Saanich postpones plans for rezoning and subdivision over Garry oak trees

Public also hears that owners could build single home much larger than two proposed homes

Residents of Saanich’s Falaise neighbourhood applaud the temporary postponement of plans for a subdivision, but also acknowledge that their efforts to preserve four Garry oak trees may fail.

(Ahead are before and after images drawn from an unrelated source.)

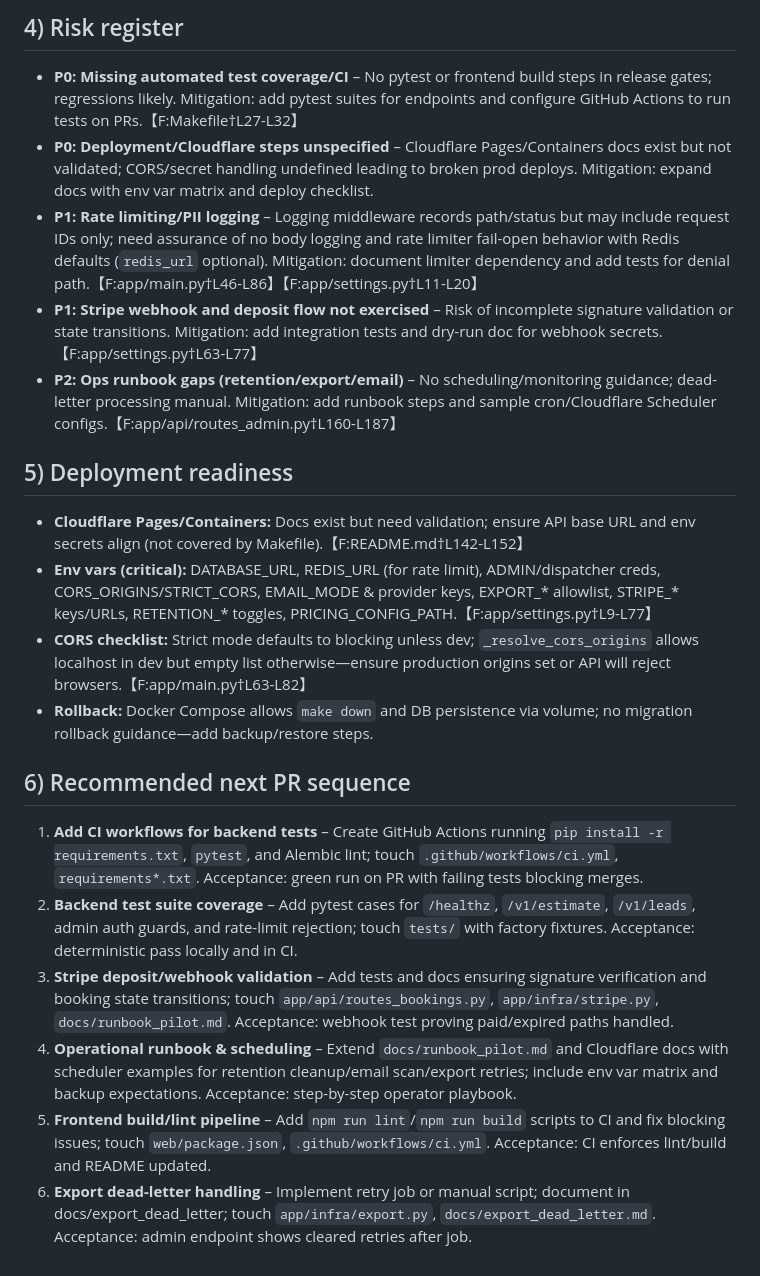
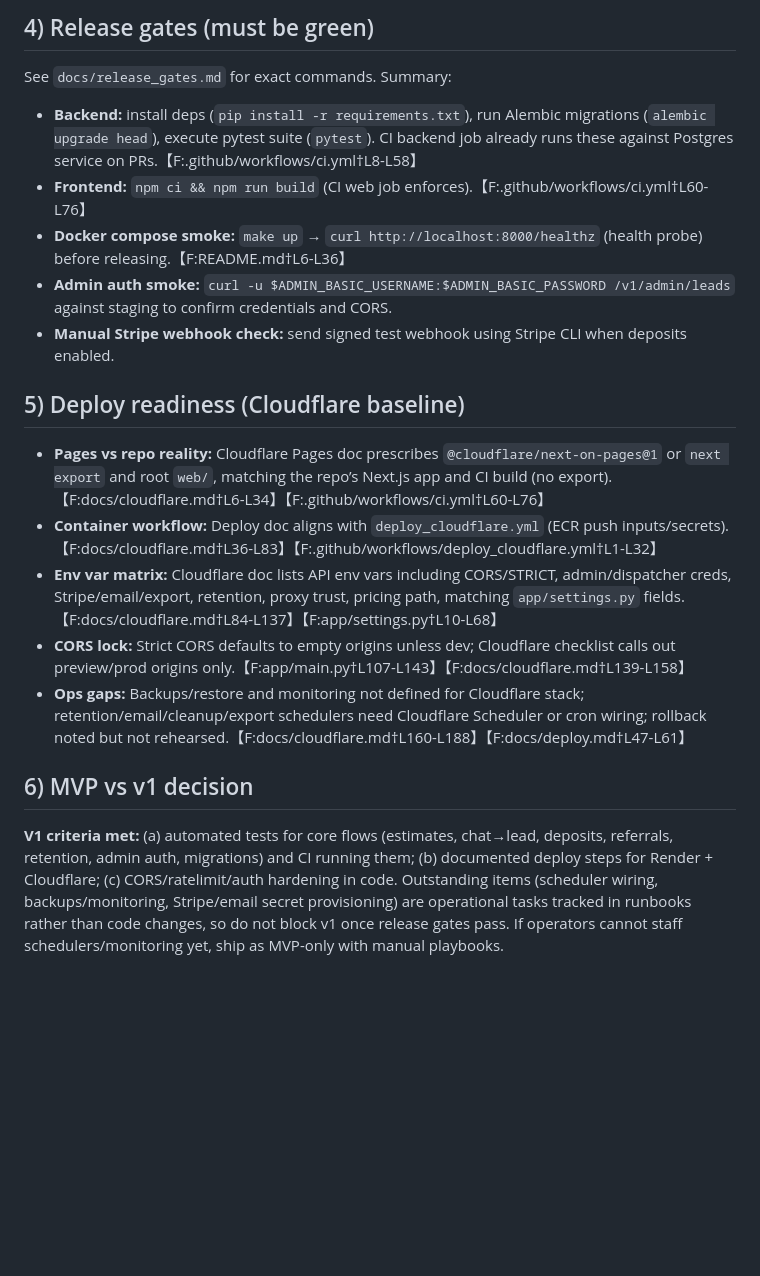
Before and after one commit to Inneren12/Clean, a Markdown page: release_assessment.md, the part around the change printed below. Rendered like a GitHub page; blank space fills up the shorter version.

```diff
--- a/release_assessment.md
+++ b/release_assessment.md
@@ -30,21 +55,18 @@
 
-## 4) Risk register
-- **P0: Missing automated test coverage/CI** – No pytest or frontend build steps in release gates; regressions likely. Mitigation: add pytest suites for endpoints and configure GitHub Actions to run tests on PRs.【F:Makefile†L27-L32】
-- **P0: Deployment/Cloudflare steps unspecified** – Cloudflare Pages/Containers docs exist but not validated; CORS/secret handling undefined leading to broken prod deploys. Mitigation: expand docs with env var matrix and deploy checklist.
-- **P1: Rate limiting/PII logging** – Logging middleware records path/status but may include request IDs only; need assurance of no body logging and rate limiter fail-open behavior with Redis defaults (`redis_url` optional). Mitigation: document limiter dependency and add tests for denial path.【F:app/main.py†L46-L86】【F:app/settings.py†L11-L20】
-- **P1: Stripe webhook and deposit flow not exercised** – Risk of incomplete signature validation or state transitions. Mitigation: add integration tests and dry-run doc for webhook secrets.【F:app/settings.py†L63-L77】
-- **P2: Ops runbook gaps (retention/export/email)** – No scheduling/monitoring guidance; dead-letter processing manual. Mitigation: add runbook steps and sample cron/Cloudflare Scheduler configs.【F:app/api/routes_admin.py†L160-L187】
+## 4) Release gates (must be green)
+See `docs/release_gates.md` for exact commands. Summary:
+- **Backend:** install deps (`pip install -r requirements.txt`), run Alembic migrations (`alembic upgrade head`), execute pytest suite (`pytest`). CI backend job already runs these against Postgres service on PRs.【F:.github/workflows/ci.yml†L8-L58】
+- **Frontend:** `npm ci && npm run build` (CI web job enforces).【F:.github/workflows/ci.yml†L60-L76】
+- **Docker compose smoke:** `make up` → `curl http://localhost:8000/healthz` (health probe) before releasing.【F:README.md†L6-L36】
+- **Admin auth smoke:** `curl -u $ADMIN_BASIC_USERNAME:$ADMIN_BASIC_PASSWORD /v1/admin/leads` against staging to confirm credentials and CORS.
+- **Manual Stripe webhook check:** send signed test webhook using Stripe CLI when deposits enabled.
 
-## 5) Deployment readiness
-- **Cloudflare Pages/Containers:** Docs exist but need validation; ensure API base URL and env secrets align (not covered by Makefile).【F:README.md†L142-L152】
-- **Env vars (critical):** DATABASE_URL, REDIS_URL (for rate limit), ADMIN/dispatcher creds, CORS_ORIGINS/STRICT_CORS, EMAIL_MODE & provider keys, EXPORT_* allowlist, STRIPE_* keys/URLs, RETENTION_* toggles, PRICING_CONFIG_PATH.【F:app/settings.py†L9-L77】
-- **CORS checklist:** Strict mode defaults to blocking unless dev; `_resolve_cors_origins` allows localhost in dev but empty list otherwise—ensure production origins set or API will reject browsers.【F:app/main.py†L63-L82】
-- **Rollback:** Docker Compose allows `make down` and DB persistence via volume; no migration rollback guidance—add backup/restore steps.
+## 5) Deploy readiness (Cloudflare baseline)
+- **Pages vs repo reality:** Cloudflare Pages doc prescribes `@cloudflare/next-on-pages@1` or `next export` and root `web/`, matching the repo’s Next.js app and CI build (no export).【F:docs/cloudflare.md†L6-L34】【F:.github/workflows/ci.yml†L60-L76】
+- **Container workflow:** Deploy doc aligns with `deploy_cloudflare.yml` (ECR push inputs/secrets).【F:docs/cloudflare.md†L36-L83】【F:.github/workflows/deploy_cloudflare.yml†L1-L32】
+- **Env var matrix:** Cloudflare doc lists API env vars including CORS/STRICT, admin/dispatcher creds, Stripe/email/export, retention, proxy trust, pricing path, matching `app/settings.py` fields.【F:docs/cloudflare.md†L84-L137】【F:app/settings.py†L10-L68】
+- **CORS lock:** Strict CORS defaults to empty origins unless dev; Cloudflare checklist calls out preview/prod origins only.【F:app/main.py†L107-L143】【F:docs/cloudflare.md†L139-L158】
+- **Ops gaps:** Backups/restore and monitoring not defined for Cloudflare stack; retention/email/cleanup/export schedulers need Cloudflare Scheduler or cron wiring; rollback noted but not rehearsed.【F:docs/cloudflare.md†L160-L188】【F:docs/deploy.md†L47-L61】
 
-## 6) Recommended next PR sequence
-1. **Add CI workflows for backend tests** – Create GitHub Actions running `pip install -r requirements.txt`, `pytest`, and Alembic lint; touch `.github/workflows/ci.yml`, `requirements*.txt`. Acceptance: green run on PR with failing tests blocking merges.
-2. **Backend test suite coverage** – Add pytest cases for `/healthz`, `/v1/estimate`, `/v1/leads`, admin auth guards, and rate-limit rejection; touch `tests/` with factory fixtures. Acceptance: deterministic pass locally and in CI.
-3. **Stripe deposit/webhook validation** – Add tests and docs ensuring signature verification and booking state transitions; touch `app/api/routes_bookings.py`, `app/infra/stripe.py`, `docs/runbook_pilot.md`. Acceptance: webhook test proving paid/expired paths handled.
-4. **Operational runbook & scheduling** – Extend `docs/runbook_pilot.md` and Cloudflare docs with scheduler examples for retention cleanup/email scan/export retries; include env var matrix and backup expectations. Acceptance: step-by-step operator playbook.
-5. **Frontend build/lint pipeline** – Add `npm run lint`/`npm run build` scripts to CI and fix blocking issues; touch `web/package.json`, `.github/workflows/ci.yml`. Acceptance: CI enforces lint/build and README updated.
-6. **Export dead-letter handling** – Implement retry job or manual script; document in docs/export_dead_letter; touch `app/infra/export.py`, `docs/export_dead_letter.md`. Acceptance: admin endpoint shows cleared retries after job.
+## 6) MVP vs v1 decision
+**V1 criteria met:** (a) automated tests for core flows (estimates, chat→lead, deposits, referrals, retention, admin auth, migrations) and CI running them; (b) documented deploy steps for Render + Cloudflare; (c) CORS/ratelimit/auth hardening in code. Outstanding items (scheduler wiring, backups/monitoring, Stripe/email secret provisioning) are operational tasks tracked in runbooks rather than code changes, so do not block v1 once release gates pass. If operators cannot staff schedulers/monitoring yet, ship as MVP-only with manual playbooks.
```
Also changed, not shown: other parts of release_assessment.md (+49 -24 lines), docs/release_gates.md (added, +45 -0 lines).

“It’s a partial victory for the neighbourhood, but it is an indication that the council is still willing to go ahead with a rezoning [and subdivision] subject to a re-worked proposal, ” said Stuart Macpherson, a board member of the Falaise Community Association. “It was disappointing that they didn’t have a discussion on the merits of rezoning.”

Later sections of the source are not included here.